═════ GIVEN DATA ═════

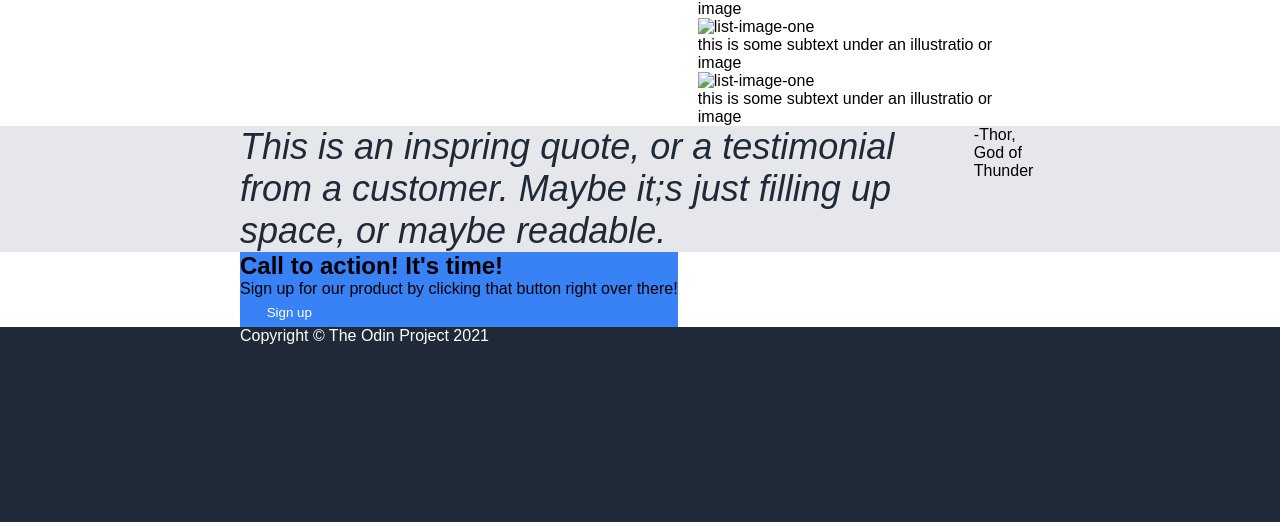
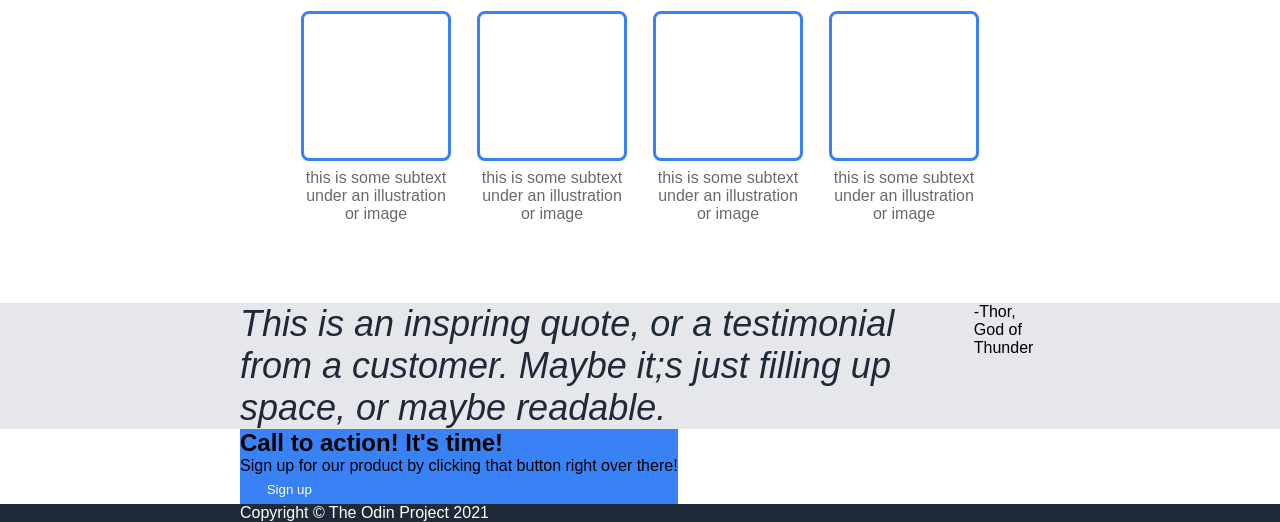
Before and after one commit to s13dev/landing-page-odin, a plain HTML site: page index.html in a window 1280 px wide. Shown: the part 517-1039 px from the top of the page. Before the commit the page ends 862 px from the top, so only its background shows below. Drawn offline with Linux system fonts and the light colour scheme.

Commit message:
Add flex and styling to list

```diff
--- a/index.html
+++ b/index.html
@@ -30,22 +30,22 @@
 
   <div class="container list">
     <h2 class="listHeader"> Some random information.</h2>
-    <ul>
-      <li>
-        <img src="" alt="list-image-one">
-        <p>this is some subtext under an illustratio or image</p>
+    <ul class="listContainer">
+      <li class="listItem">
+        <div class="listImage"></div>
+        <p class="listText">this is some subtext under an illustration or image</p>
       </li>
-      <li>
-        <img src="" alt="list-image-one">
-        <p>this is some subtext under an illustratio or image</p>
+      <li class="listItem">
+        <div class="listImage"></div>
+        <p class="listText">this is some subtext under an illustration or image</p>
       </li>
-      <li>
-        <img src="" alt="list-image-one">
-        <p>this is some subtext under an illustratio or image</p>
+      <li class="listItem">
+        <div class="listImage"></div>
+        <p class="listText">this is some subtext under an illustration or image</p>
       </li>
-      <li>
-        <img src="" alt="list-image-one">
-        <p>this is some subtext under an illustratio or image</p>
+      <li class="listItem">
+        <div class="listImage"></div>
+        <p class="listText">this is some subtext under an illustration or image</p>
       </li>
     </ul>
   </div>
--- a/styles/style.css
+++ b/styles/style.css
@@ -9,7 +9,7 @@ body {
   background-color: #1F2937;
 }
 
-ul, p, h2, button {
+ul, p, h2, button, div {
   list-style-type: none;
   border: none;
   margin: 0;
@@ -86,14 +86,45 @@ button {
 /* list */
 .list {
   display: flex;
-  padding: 0 15em;
+  flex-direction: column;
+  align-items: center;
+  gap: 2em;
+  padding: 2em 15em 5em;
   background-color: white;
 }
 
 .listHeader {
-  font-size: 36px;
+  font-size: 32px;
   font-weight: bolder;
   color: #1F2937;
+}
+
+.listContainer {
+  display: flex;
+  justify-content: center;
+  gap: 2em;
+}
+
+.listItem {
+  display: flex;
+  align-items: center;
+  flex-direction: column;
+  text-align: center;
+  gap: .5em;
+  max-width: 9em;
+}
+
+.listImage {
+  height: 9em;
+  width: 9em;
+  border-style: solid;
+  border-color: #3882F6;
+  border-width: .2em;
+  border-radius: .5em;
+}
+
+.listText {
+  color: dimgray;
 }
 
 /* quote */
```
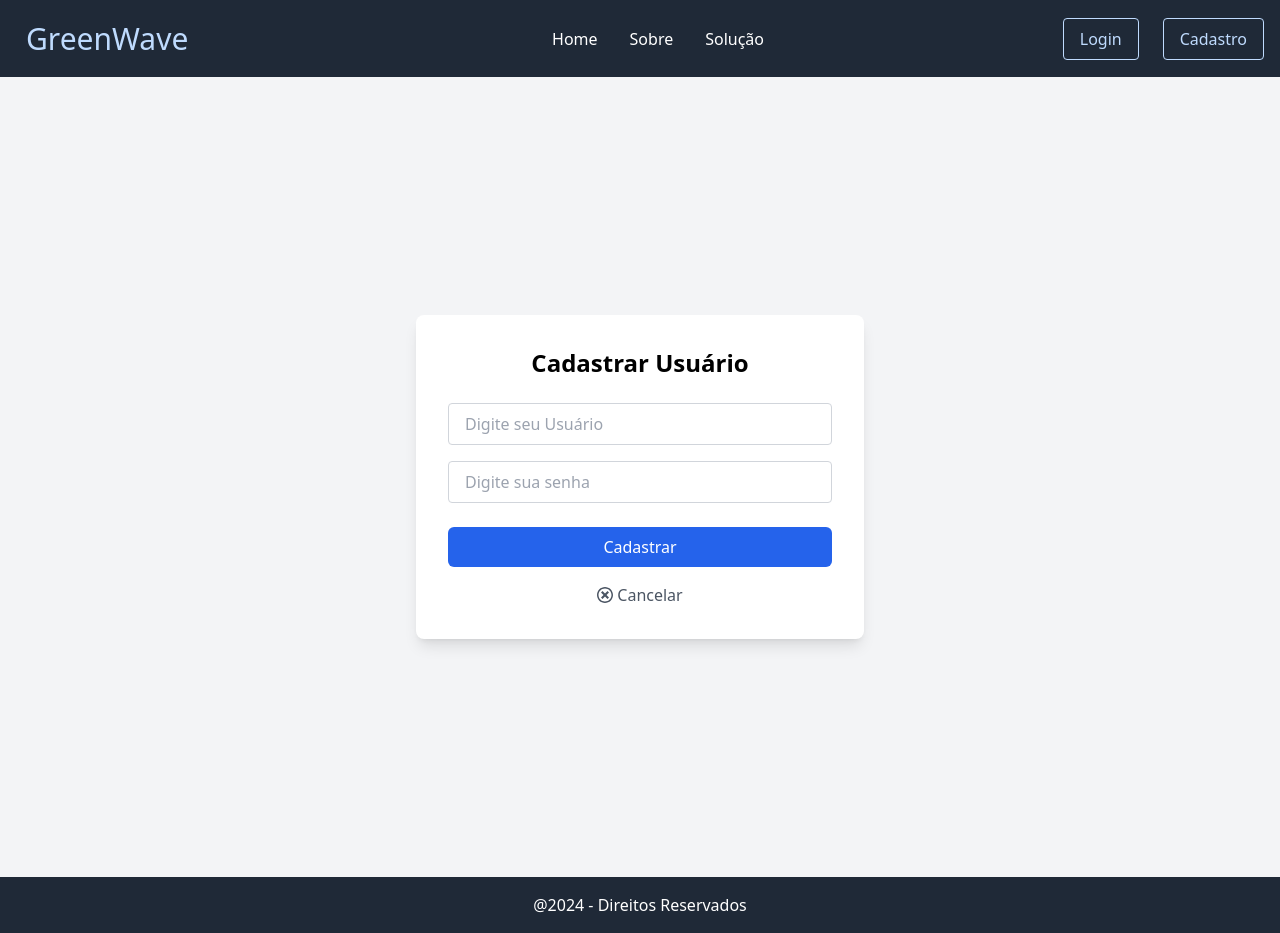
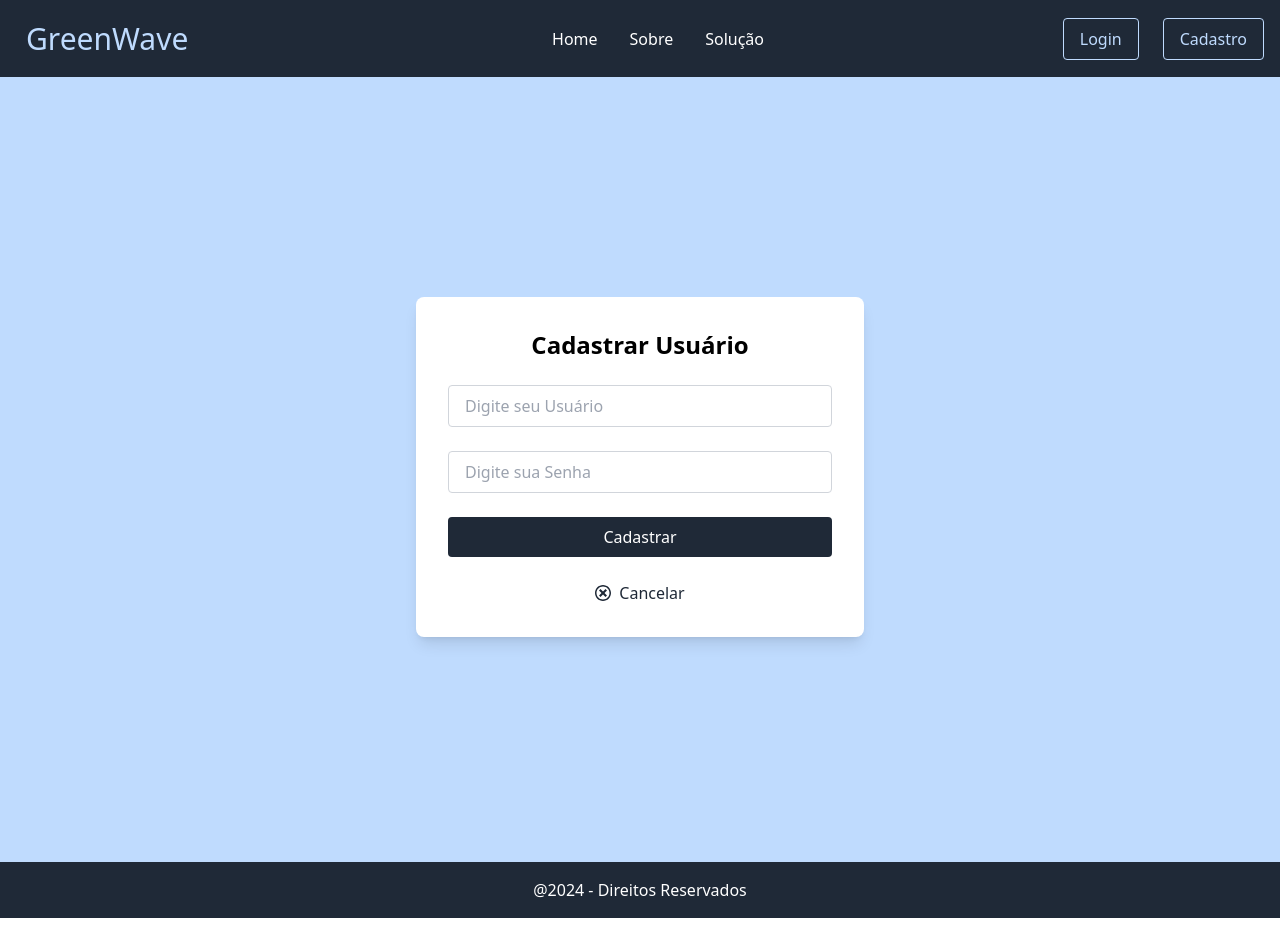
Before and after one commit to Global-Solution-1ESPH/projetogs, a React (Vite) app: page /cadastrarusuario in a window 1280 px wide. Built offline with nearby package versions, Linux system fonts and the light colour scheme.

Commit message:
Estilizando a pagina CadastrarUsuario

```diff
--- a/src/routes/CadastrarUsuario.jsx
+++ b/src/routes/CadastrarUsuario.jsx
@@ -1,21 +1,21 @@
-import { useParams, Link, useNavigate } from 'react-router-dom';
-import { ImCancelCircle } from 'react-icons/im';
-import { useState, useEffect } from 'react';
+import { useParams, Link, useNavigate } from "react-router-dom";
+import { ImCancelCircle } from "react-icons/im";
+import { useState, useEffect } from "react";
 
 const CadastrarUsuario = () => {
   let { id } = useParams();
 
   const [usuarios, setUsuarios] = useState({
     id,
-    usuario: '',
-    senha: '',
+    usuario: "",
+    senha: "",
   });
 
   const navigate = useNavigate();
 
-  let metodo = 'post';
+  let metodo = "post";
   if (id) {
-    metodo = 'put';
+    metodo = "put";
   }
 
   const handleChange = (e) => {
@@ -25,14 +25,14 @@ const CadastrarUsuario = () => {
   const handleSubmit = (e) => {
     e.preventDefault();
 
-    fetch(`http://localhost:5000/usuarios/${id ? id : ''}`, {
+    fetch(`http://localhost:5000/usuarios/${id ? id : ""}`, {
       method: metodo,
       headers: {
-        'Content-Type': 'application/json',
+        "Content-Type": "application/json",
       },
       body: JSON.stringify(usuarios),
     }).then(() => {
-      navigate('/login');
+      navigate("/login");
     });
   };
 
@@ -49,14 +49,12 @@ const CadastrarUsuario = () => {
   }, [id]);
 
   return (
-    <section className="flex justify-center items-center min-h-screen bg-gray-100">
-      <form
-        onSubmit={handleSubmit}
-        className="bg-white shadow-lg rounded-lg p-8 w-full max-w-md"
-      >
+    <section className="flex justify-center items-center pt-[220px] pb-[225px] bg-blue-200">
+      <div className="bg-white shadow-lg rounded-lg p-8 w-full max-w-md">
+        <form onSubmit={handleSubmit} className="space-y-6">
           <h1 className="text-2xl font-bold text-center mb-6">Cadastrar Usuário</h1>
 
-        <div className="mb-4">
+          <div>
             <input
               type="text"
               name="usuario"
@@ -64,34 +62,40 @@ const CadastrarUsuario = () => {
               value={usuarios.usuario}
               onChange={handleChange}
               className="w-full px-4 py-2 border border-gray-300 rounded focus:outline-none focus:ring-2 focus:ring-blue-500"
+              required
             />
           </div>
 
-        <div className="mb-6">
+          <div>
             <input
               type="password"
               name="senha"
-            placeholder="Digite sua senha"
+              placeholder="Digite sua Senha"
               value={usuarios.senha}
               onChange={handleChange}
               className="w-full px-4 py-2 border border-gray-300 rounded focus:outline-none focus:ring-2 focus:ring-blue-500"
+              required
             />
           </div>
 
           <button
             type="submit"
-          className="w-full bg-blue-600 text-white py-2 rounded-md hover:bg-blue-700 transition duration-200"
+            className="w-full bg-gray-800 text-white py-2 rounded hover:bg-gray-700 transition duration-200"
           >
             Cadastrar
           </button>
 
-        <div className="mt-4 flex justify-center items-center text-gray-600">
-          <Link to="/login" className="flex items-center space-x-1 hover:text-blue-500">
+          <div className="text-center mt-4 text-gray-600">
+            <Link
+              to="/login"
+              className="flex justify-center items-center space-x-2 text-gray-800 hover:underline"
+            >
               <ImCancelCircle />
               <span>Cancelar</span>
             </Link>
           </div>
         </form>
+      </div>
     </section>
   );
 };
```
Also changed, not shown: 1 other file (tests, documents, lock files or other folders). Lines whose indentation alone changed are shown as unchanged.
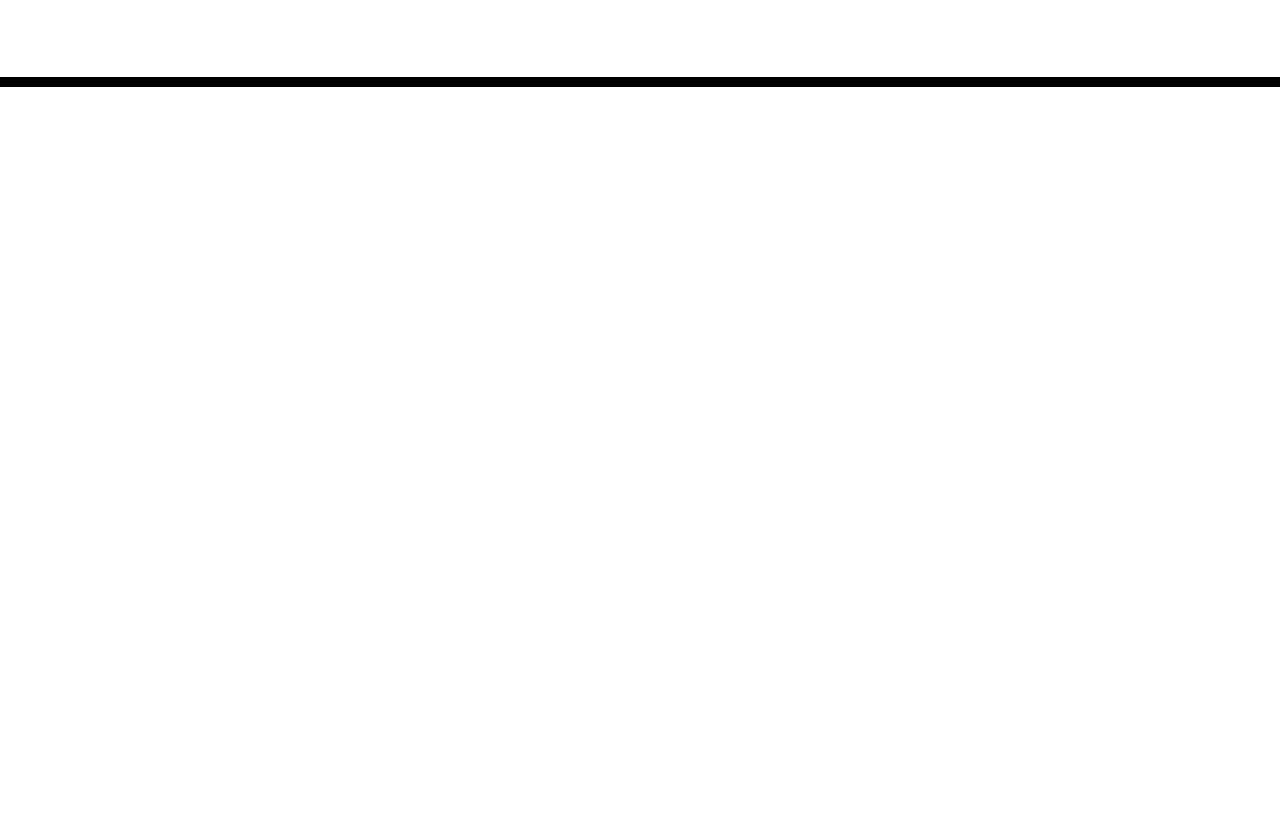
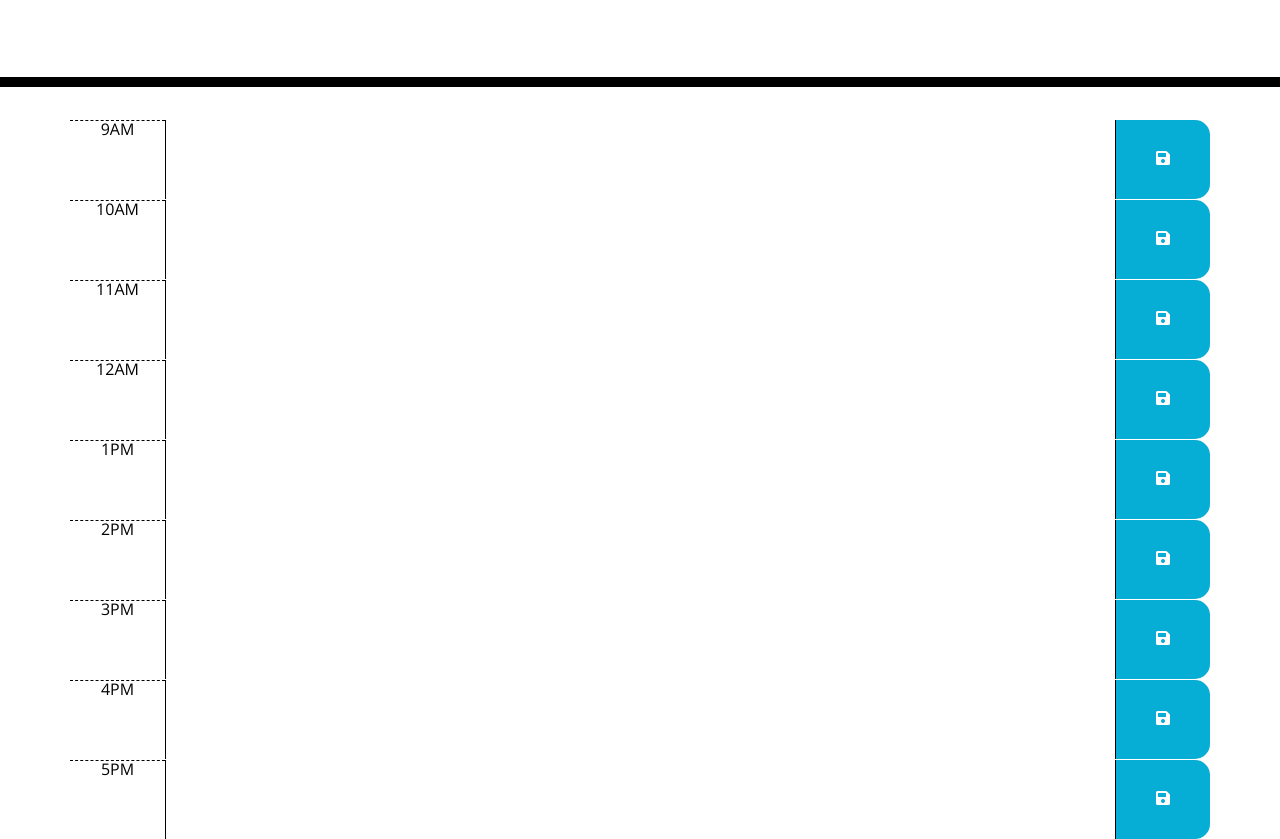
Before and after one commit to Emmerz6949/9to5-today-planner, a plain HTML site: page index.html in a window 1280 px wide. Shown: the part 181-1020 px from the top of the page. Before the commit the page ends 800 px from the top, so only its background shows below. Drawn offline with nearby package versions, Linux system fonts and the light colour scheme.

Commit message:
in the html file: added divs containing more divs and textareas to create each time block row, added classes to the divs, nested divs, and textareas for styling purposes. in the css file: added some additional css to improve the styling

```diff
--- a/index.html
+++ b/index.html
@@ -30,6 +30,59 @@
     </header>
     <div class="container">
       <!-- Timeblocks go here -->
+      <div class="row time-block">
+        <div class="hour col-md-1">9AM</div>
+        <textarea class="description col-md-10"></textarea>
+        <div class="saveBtn col-md-1"><i class="fas fa-save"></i></div>
+      </div>
+
+      <div class="row time-block">
+        <div class="hour col-md-1">10AM</div>
+        <textarea class="description col-md-10"></textarea>
+        <div class="saveBtn col-md-1"><i class="fas fa-save"></i></div>
+      </div>
+
+      <div class="row time-block">
+        <div class="hour col-md-1">11AM</div>
+        <textarea class="description col-md-10"></textarea>
+        <div class="saveBtn col-md-1"><i class="fas fa-save"></i></div>
+      </div>
+
+      <div class="row time-block">
+        <div class="hour col-md-1">12AM</div>
+        <textarea class="description col-md-10"></textarea>
+        <div class="saveBtn col-md-1"><i class="fas fa-save"></i></div>
+      </div>
+
+      <div class="row time-block">
+        <div class="hour col-md-1">1PM</div>
+        <textarea class="description col-md-10"></textarea>
+        <div class="saveBtn col-md-1"><i class="fas fa-save"></i></div>
+      </div>
+
+      <div class="row time-block">
+        <div class="hour col-md-1">2PM</div>
+        <textarea class="description col-md-10"></textarea>
+        <div class="saveBtn col-md-1"><i class="fas fa-save"></i></div>
+      </div>
+
+      <div class="row time-block">
+        <div class="hour col-md-1">3PM</div>
+        <textarea class="description col-md-10"></textarea>
+        <div class="saveBtn col-md-1"><i class="fas fa-save"></i></div>
+      </div>
+
+      <div class="row time-block">
+        <div class="hour col-md-1">4PM</div>
+        <textarea class="description col-md-10"></textarea>
+        <div class="saveBtn col-md-1"><i class="fas fa-save"></i></div>
+      </div>
+
+      <div class="row time-block">
+        <div class="hour col-md-1">5PM</div>
+        <textarea class="description col-md-10"></textarea>
+        <div class="saveBtn col-md-1"><i class="fas fa-save"></i></div>
+      </div>
     </div>
 
     <script src="https://code.jquery.com/jquery-3.4.1.min.js"></script>
--- a/style.css
+++ b/style.css
@@ -11,6 +11,13 @@ textarea{
   color: #000000;
   border-left: 1px solid black;
   padding: 10px;
+}
+
+textarea:focus{
+  border:1px solid #80bdff;
+  border-radius:.25rem;
+  outline:0;
+  box-shadow:0 0 0 .2rem rgba(0,123,255,.25)
 }
 
 .jumbotron {
@@ -44,17 +51,17 @@ textarea{
 
 .past {
   background-color: #d3d3d3;
-  color: white;
+  color: black;
 }
 
 .present {
   background-color: #ff6961;
-  color: white;
+  color: black;
 }
 
 .future {
   background-color: #77dd77;
-  color: white;
+  color: black;
 }
 
 .saveBtn {
@@ -63,9 +70,11 @@ textarea{
   border-bottom-right-radius: 15px;
   background-color: #06AED5;
   color: white;
+  padding-top: 30px;
 }
 
 .saveBtn i:hover {
   font-size: 20px;
   transition: all .3s ease-in-out;
+  color: black;
 }
```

═════

▸ **EXERCISE PROMPT**
Scan the records above for the string "login", then copy each line where it turns up.

▸ **ANSWER SECTION**
-      navigate('/login');
+      navigate("/login");
-          <Link to="/login" className="flex items-center space-x-1 hover:text-blue-500">
+              to="/login"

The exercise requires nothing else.